"It really is what is the look of a building," she said. “I think most people agree that our downtown has got to be a vital interesting place to be. In talking with our consultants, everybody agrees we are kind of on that tipping point where how we work, how we play and what we do is changing. We're going away from manufacturing.”

Height restrictions are not included in the guidelines because they're already in the city's zoning ordinance, which is coming back before council soon, Higgins said.

The City Council established the A2D2 initiative in September 2006 to implement high-priority recommendations of the Downtown Development Strategies Project. It has focused on changes in the areas of downtown zoning, urban design guidelines, historic preservation, development processes, parking and transportation.

Areas still under consideration include affordable housing development, a zoning ordinance update, and economic development strategies, according to

Ryan Stanton covers government for Reach him at or 734-623-2529.


Alan Goldsmith

Wed, Aug 26, 2009 : 1:25 p.m.

Thanks Ryan. Will do.

Ryan J. Stanton

Wed, Aug 26, 2009 : 12:36 p.m.

Alan, send me an e-mail with any questions you want me to ask any of the candidates and I will ask them for you.

Alan Goldsmith

Wed, Aug 26, 2009 : 11:51 a.m.

Don't be too sure Ryan. She's been on Council for nearly a decade and hasn't taken the leadership on jobs or the homeless. Or 4th Ward quality of life issues either. Looking forward to your articles on the November Council election where hopefully she'll be answering some questions from the media.

Ryan J. Stanton

Tue, Aug 25, 2009 : 3:45 p.m.

In all fairness to Councilwoman Higgins, I should add that, in her comments to me, she was pointing out that there are jobs that have sprouted downtown in recent years such as those in advertising at Google. I don't think she was stating any preference for more dishwasher jobs and tent cities.


Tue, Aug 25, 2009 : 2:21 p.m.

...or good-paying accounting jobs. In the modern world, you have to read, write, add, and think. If your skill-set is limited, you won't make it. If the guidelines are "strictly voluntary", who cares? How do they become mandatory?


Tue, Aug 25, 2009 : 12:28 p.m.

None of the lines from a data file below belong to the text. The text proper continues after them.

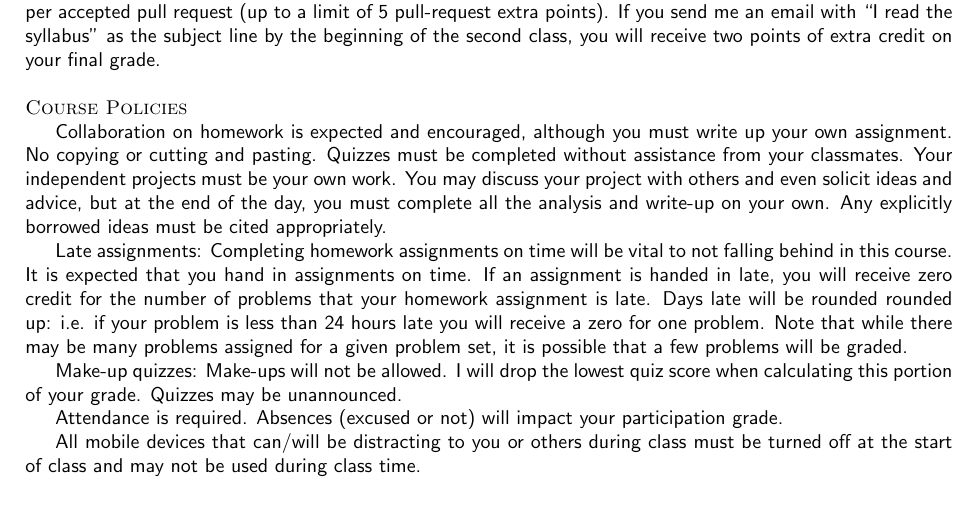
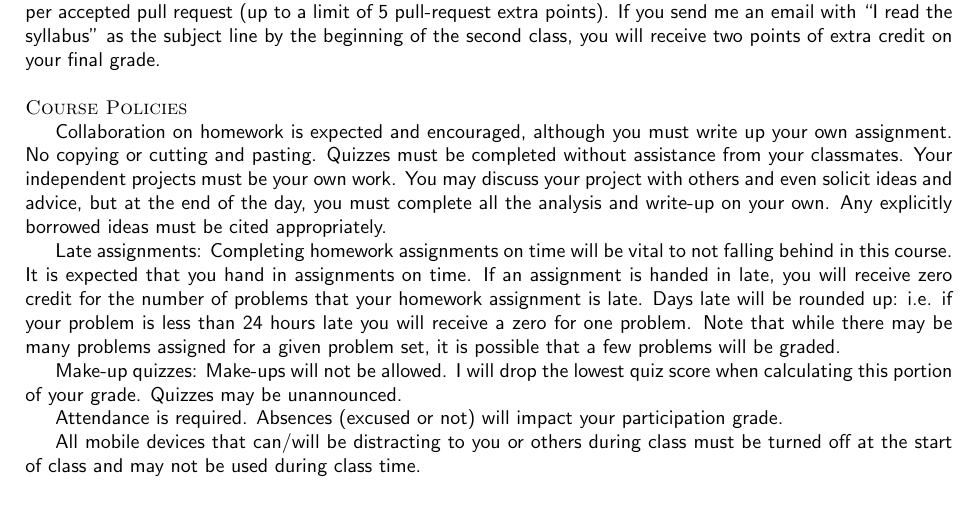
Before and after one commit to nickreich/stat-modeling-2015, a LaTeX document (assets/syllabus/stat-modeling-reich-syllabus.tex): part of page 2 of 3, cut so that both start at the same text. Compiled offline with pdfLaTeX; a LaTeX package or settings file that is missing is left out.

Commit message:
Update stat-modeling-reich-syllabus.tex
In the sentence, "Days late will be rounded rounded up: i.e. if your problem is less than 24 hours late you will receive a zero for one problem", is the second "rounded" a repeat word?

```diff
--- a/assets/syllabus/stat-modeling-reich-syllabus.tex
+++ b/assets/syllabus/stat-modeling-reich-syllabus.tex
@@ -158,7 +158,7 @@ Being a good class ``citizen'' plays a large role in your final grade. A few of
 
 Collaboration on homework is expected and encouraged, although you must write up your own assignment. No copying or cutting and pasting. Quizzes must be completed without assistance from your classmates. Your independent projects must be your own work. You may discuss your project with others and even solicit ideas and advice, but at the end of the day, you must complete all the analysis and write-up on your own. Any explicitly borrowed ideas must be cited appropriately.
 
-Late assignments: Completing homework assignments on time will be vital to not falling behind in this course. It is expected that you hand in assignments on time. If an assignment is handed in late, you will receive zero credit for the number of problems that your homework assignment is late. Days late will be rounded rounded up: i.e. if your problem is less than 24 hours late you will receive a zero for one problem. Note that while there may be many problems assigned for a given problem set, it is possible that a few problems will be graded.
+Late assignments: Completing homework assignments on time will be vital to not falling behind in this course. It is expected that you hand in assignments on time. If an assignment is handed in late, you will receive zero credit for the number of problems that your homework assignment is late. Days late will be rounded up: i.e. if your problem is less than 24 hours late you will receive a zero for one problem. Note that while there may be many problems assigned for a given problem set, it is possible that a few problems will be graded.
 
 Make-up quizzes: Make-ups will not be allowed. I will drop the lowest quiz score when calculating this portion of your grade. Quizzes may be unannounced.
 
```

"We're going away from manufacturing.Oh boy more of those low paying retail/restraunt jobs for everyone!! Hope city council can talk AATA to make a bus stop at the tent city on the outskirts of town to bring those low wage earners in to wash our dishes and scrub our floors. The race to the bottom continues!